## Work request:
Write out the lines starting at the one that holds "--- a/style.css" and ending with the final line of the data, exactly and with no others.

[Opening Material for this exercise section]

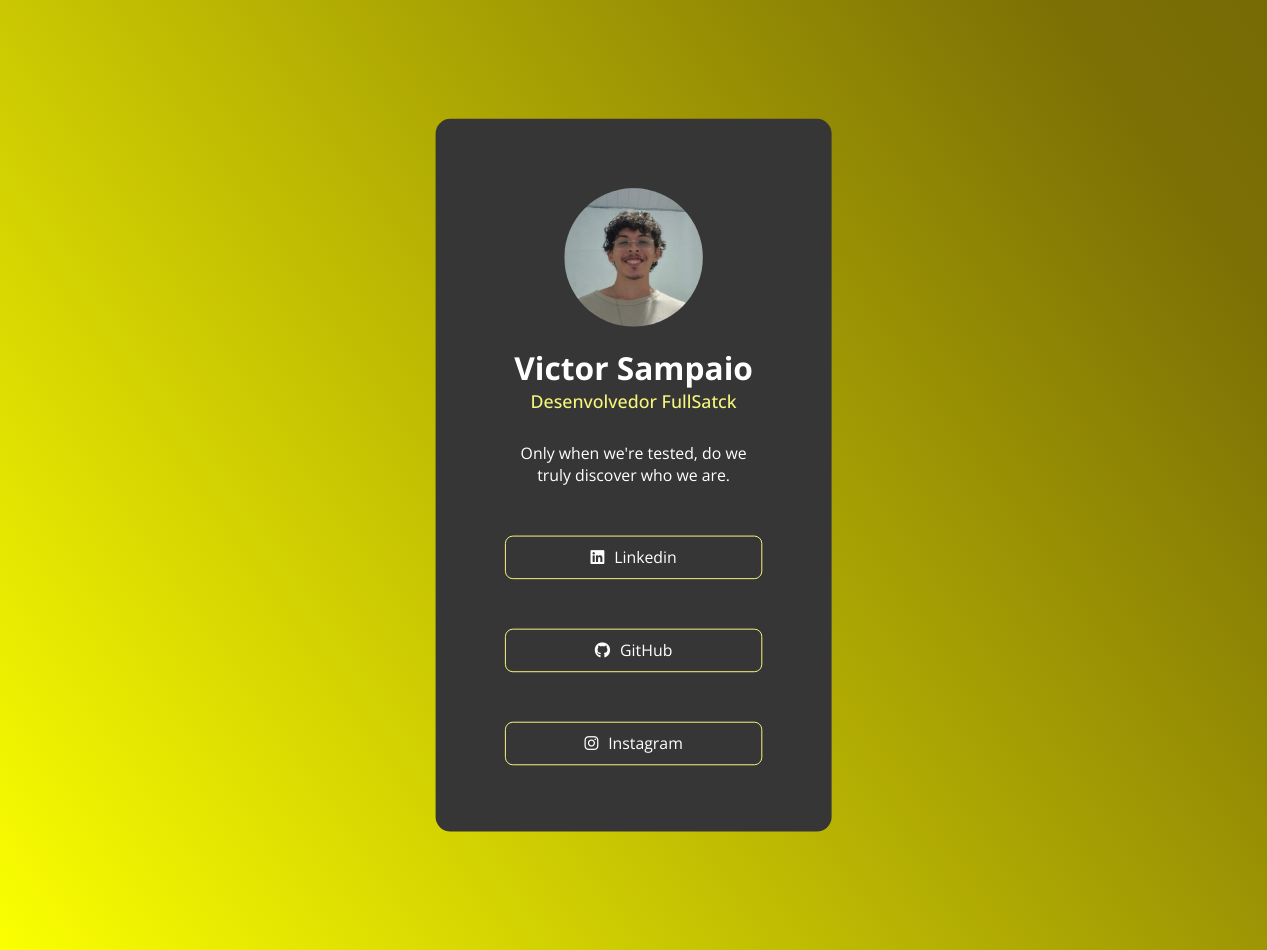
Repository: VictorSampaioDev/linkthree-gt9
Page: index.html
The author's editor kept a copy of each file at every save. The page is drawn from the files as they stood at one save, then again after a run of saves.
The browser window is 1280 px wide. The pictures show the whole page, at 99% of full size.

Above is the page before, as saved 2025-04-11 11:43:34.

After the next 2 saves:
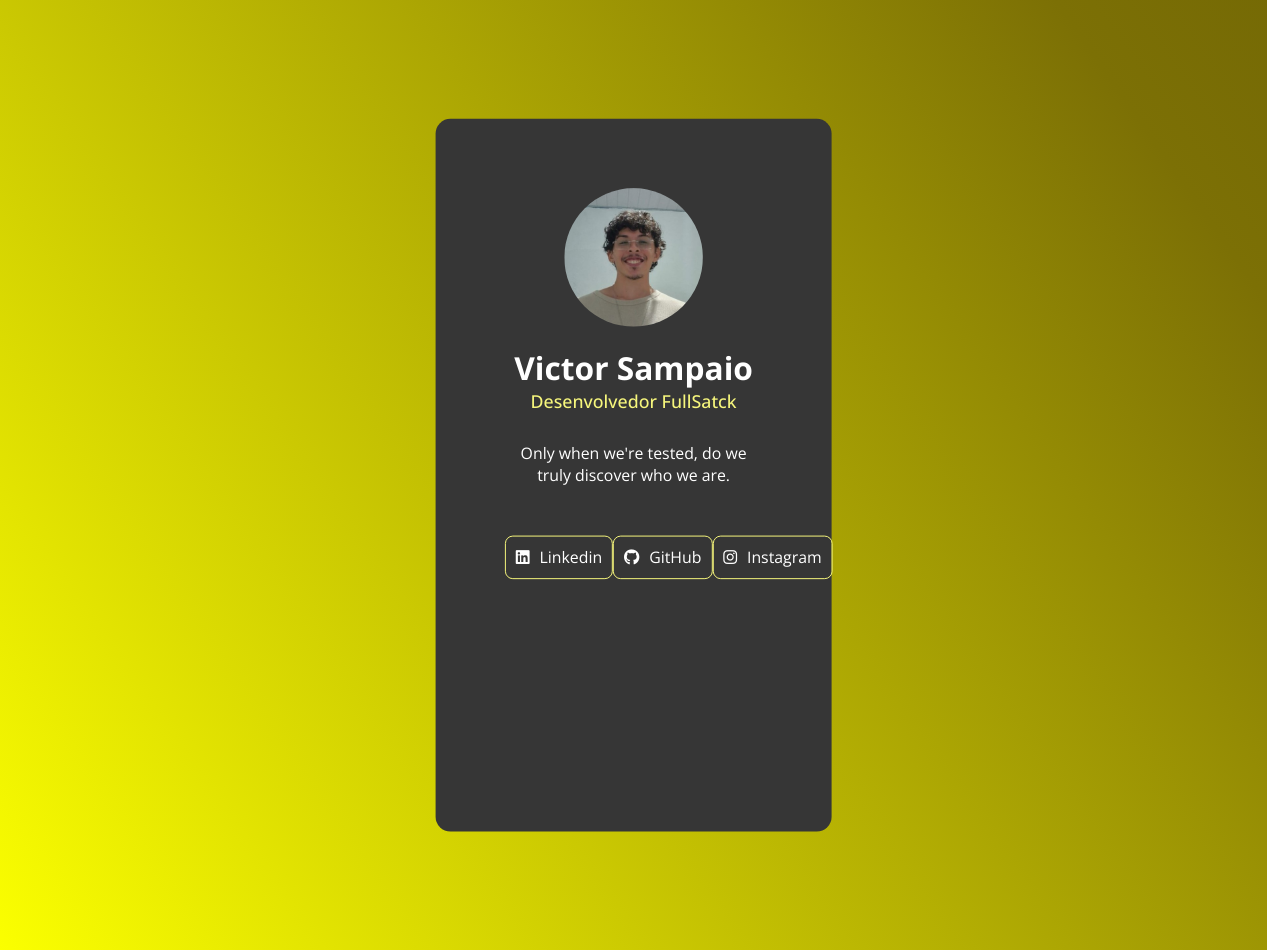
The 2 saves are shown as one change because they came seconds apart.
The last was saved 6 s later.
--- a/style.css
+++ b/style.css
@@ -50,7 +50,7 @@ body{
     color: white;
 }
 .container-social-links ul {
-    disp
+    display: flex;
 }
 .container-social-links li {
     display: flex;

[Closing Material for this exercise section]

## Solution to this task:
--- a/style.css
+++ b/style.css
@@ -50,7 +50,7 @@ body{
     color: white;
 }
 .container-social-links ul {
-    disp
+    display: flex;
 }
 .container-social-links li {
     display: flex;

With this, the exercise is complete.